With the Qatari Foreign Minister, I discussed not only regional issues and our bilateral relations – which went through a positive trend lately – but also the ongoing corruption investigations against European Parliament members and staffers carried out by the Belgian authorities. I sh-ared my principled concern on this serious issue and underlined the EU’s zero t-olerance policy in that matter. Our counterparts denied that Qatar is involved in this, that they regretted not having been officially in-formed on the allegations by respective authorities and that they resent being judged based on media speculations. We agreed to fully support a thorough in-vestigation by the Belgian law enforcement authorities and the European Parliament itself, to bring full clarity to the matter.
Iran is chosing a wrong path and new sanctions
With the Iranian Foreign Minister, we had a tough exchange on the unacceptable developments inside Iran, on the country’s extremely worrying military support to Russia and on the nuclear deal.
The EU is closely following the brutal way Iranian authorities deal with recent protests. We urge Iran’s leadership to stop the executions of arrested people and the bloody repression of peaceful protesters, and with the delivery of drones and the military cooperation with Russia, with which the country supports the illegal war of aggression against Ukraine. Tehran is aware of Russia’s ongoing war crimes, targeting civilian infrastructures. Iran is making a huge strategic mistake; it is choosing the wrong path and is destroying its credibility when it pretends not to take sides in that war. Let me note here that reacting to me stressing this, the Iranian Minister forcefully denied that Iran is providing drones to Russia and claimed that such deliveries had only happened before Russia’s attack. However, siding with Russia and the unacceptable repression of protests cannot come without consequences. That is why last week’s Foreign Affairs Council adopted new sanctions against Iran in reaction to its delivery of drones to Russia, as well as because of the human rights violations.
Nevertheless, I still believe that when it comes to nuclear non-proliferation, there is no alternative to the Joint Comprehensive Plan of Action (JCPOA). Those who think otherwise simply fool themselves. This is why, as coordinator, I continue working towards restoring the JCPOA based on the results of the Vienna negotiations. I talked long with Minister Abdollahian about that. I also stressed that bringing the JCPOA back to life does not happen in a strategic vacuum. It is part, a key part, of a broader picture. The Islamic Republic should listen to its own citizens, instead of repressing them. Iran must stop immediately its military support to Russia. In that regard, I urged the Foreign Minister to continue the direct conversation with his Ukrainian counterparts on the transfer of military equipment to Russia.

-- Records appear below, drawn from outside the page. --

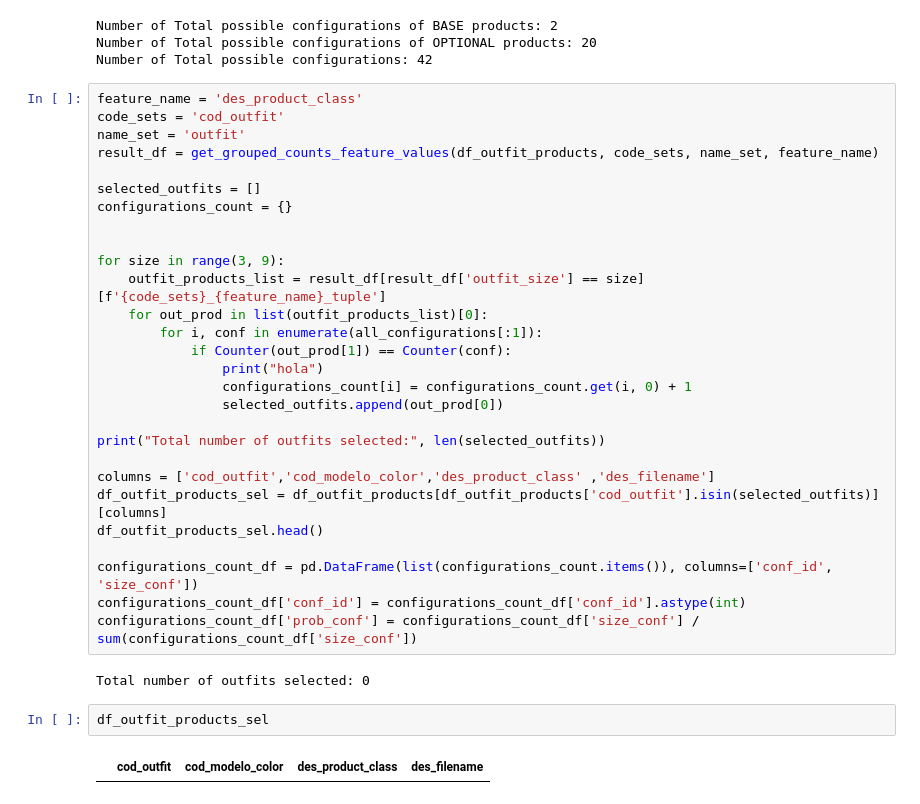
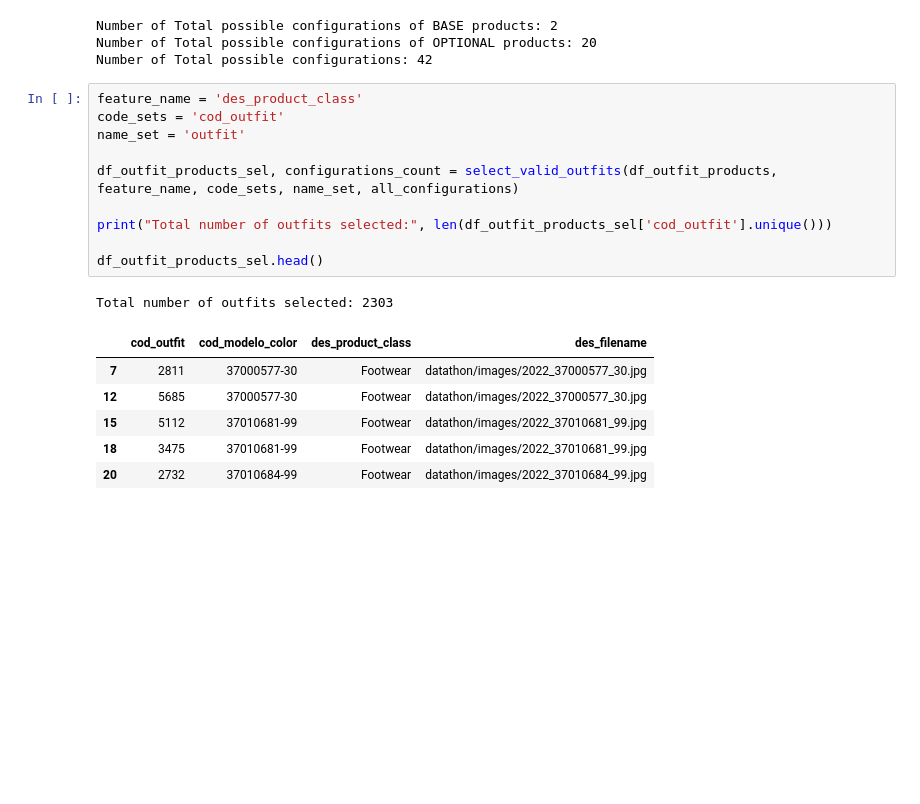
Before and after one commit to Francesco7D2/vaes-fashion-compatibility, a Jupyter notebook: notebooks/exploratory-data-analysis.ipynb, the cells around one changed output. Saved outputs shown, nothing was run; the diff lists cells and outputs as text; blank space fills up the shorter version.

```diff
--- a/notebooks/exploratory-data-analysis.ipynb
+++ b/notebooks/exploratory-data-analysis.ipynb
@@ -421,34 +423,18 @@ Number of Total possible configurations: 42
 # %%
 feature_name = 'des_product_class'
 code_sets = 'cod_outfit'
 name_set = 'outfit'
-result_df = get_grouped_counts_feature_values(df_outfit_products, code_sets, name_set, feature_name)
 
-selected_outfits = []
-configurations_count = {}
+df_outfit_products_sel, configurations_count = select_valid_outfits(df_outfit_products, feature_name, code_sets, name_set, all_configurations)
 
+print("Total number of outfits selected:", len(df_outfit_products_sel['cod_outfit'].unique()))
 
-for size in range(3, 9):
-    outfit_products_list = result_df[result_df['outfit_size'] == size][f'{code_sets}_{feature_name}_tuple']
-    for out_prod in list(outfit_products_list)[0]:
-        for i, conf in enumerate(all_configurations[:1]):
-            if Counter(out_prod[1]) == Counter(conf):
-                print("hola")
-                configurations_count[i] = configurations_count.get(i, 0) + 1
-                selected_outfits.append(out_prod[0])
-
-print("Total number of outfits selected:", len(selected_outfits))
-
-columns = ['cod_outfit','cod_modelo_color','des_product_class' ,'des_filename']
-df_outfit_products_sel = df_outfit_products[df_outfit_products['cod_outfit'].isin(selected_outfits)][columns]
 df_outfit_products_sel.head()
-
-configurations_count_df = pd.DataFrame(list(configurations_count.items()), columns=['conf_id', 'size_conf'])
-configurations_count_df['conf_id'] = configurations_count_df['conf_id'].astype(int)
-configurations_count_df['prob_conf'] = configurations_count_df['size_conf'] / sum(configurations_count_df['size_conf'])
 # %% [output]
-Total number of outfits selected: 0
+Total number of outfits selected: 2303
+|  | cod_outfit | cod_modelo_color | des_product_class | des_filename |
+| 7 | 2811 | 37000577-30 | Footwear | datathon/images/2022_37000577_30.jpg |
+| 12 | 5685 | 37000577-30 | Footwear | datathon/images/2022_37000577_30.jpg |
+| 15 | 5112 | 37010681-99 | Footwear | datathon/images/2022_37010681_99.jpg |
+| 18 | 3475 | 37010681-99 | Footwear | datathon/images/2022_37010681_99.jpg |
+| 20 | 2732 | 37010684-99 | Footwear | datathon/images/2022_37010684_99.jpg |
-# %%
-df_outfit_products_sel
-# %% [output]
-|  | cod_outfit | cod_modelo_color | des_product_class | des_filename |
```
Also changed, not shown: parts of 14 cells of this notebook, 6 other files.
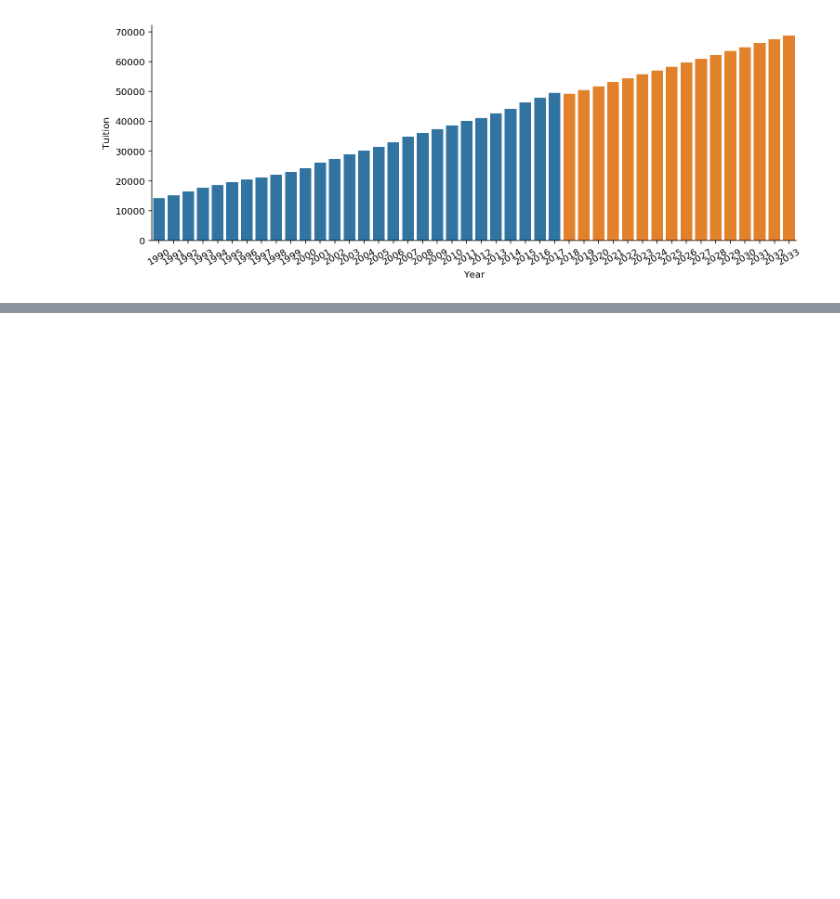
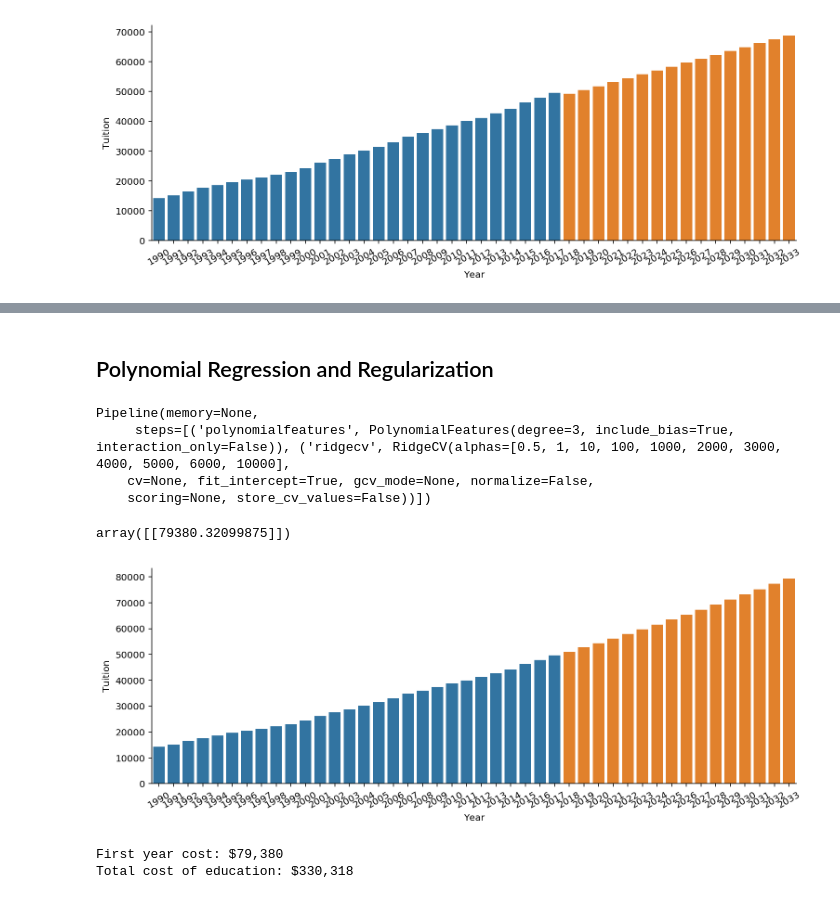
Before and after one commit to croach/blog, a Jupyter notebook: content/data_science_for_dads/Data Science for Dads (and Moms).ipynb, the cells around one changed output, grey strips where cells are left out. Saved outputs shown, nothing was run; the diff lists cells and outputs as text; code cells hidden in the pictures; blank space fills up the shorter version.

```diff
--- a/content/data_science_for_dads/Data Science for Dads (and Moms).ipynb
+++ b/content/data_science_for_dads/Data Science for Dads (and Moms).ipynb
@@ -555,7 +563,7 @@ LinearRegression(copy_X=True, fit_intercept=True, n_jobs=1, normalize=False)
 # %%
 def model(years):
     years = years.values.reshape(-1, 1)
-    predictions = reg.predict(years).reshape(1, -1)[0]
+    predictions = lreg.predict(years).reshape(1, -1)[0]
     return predictions
 
 predicted_amts = predict(model,
@@ -586,0 +575,2 @@ Type:      function
+# %% [markdown]
+## Polynomial Regression and Regularization
@@ -586,0 +581,36 @@ Type:      function
+# %%
+alphas = [0.5, 1, 10, 100, 1000, 2000, 3000, 4000, 5000, 6000, 10000]
+pmr = make_pipeline(PolynomialFeatures(3), RidgeCV(alphas))
+# %%
+X = historical_amts.index.year.values.reshape(-1, 1)
+y = historical_amts.tuition.values.reshape(-1, 1)
+pmr.fit(X, y)
+# %% [output]
+Pipeline(memory=None,
+     steps=[('polynomialfeatures', PolynomialFeatures(degree=3, include_bias=True, interaction_only=False)), ('ridgecv', RidgeCV(alphas=[0.5, 1, 10, 100, 1000, 2000, 3000, 4000, 5000, 6000, 10000],
+    cv=None, fit_intercept=True, gcv_mode=None, normalize=False,
+    scoring=None, store_cv_values=False))])
+# %%
+pmr.predict(2033)
+# %% [output]
+array([[79380.32099875]])
+# %%
+def model(years):
+    years = years.values.reshape(-1, 1)
+    predictions = pmr.predict(years).reshape(1, -1)[0]
+    return predictions
+
+predicted_amts = predict(model,
+                         historical_amts.index[-1].year + 1,
+                         YEAR_ENTERING_COLLEGE)
+plot_predictions(historical_amts, predicted_amts)
+# %% [output]
+[figure, added]
+# %%
+predicted_amt = int(pmr.predict(YEAR_ENTERING_COLLEGE))
+print('First year cost: ${:,}'.format(predicted_amt))
+total_cost_of_education_pmr = calc_cost_of_college(lambda y: pmr.predict(y), YEAR_ENTERING_COLLEGE)
+print('Total cost of education: ${:,}'.format(total_cost_of_education_pmr))
+# %% [output]
+First year cost: $79,380
+Total cost of education: $330,318
```
Also changed, not shown: parts of 24 cells of this notebook, 1 other file.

Josep Borrell, High Rep-resentative of the EU for Foreign Affairs and Security Policy / Vice-President of the European Commission.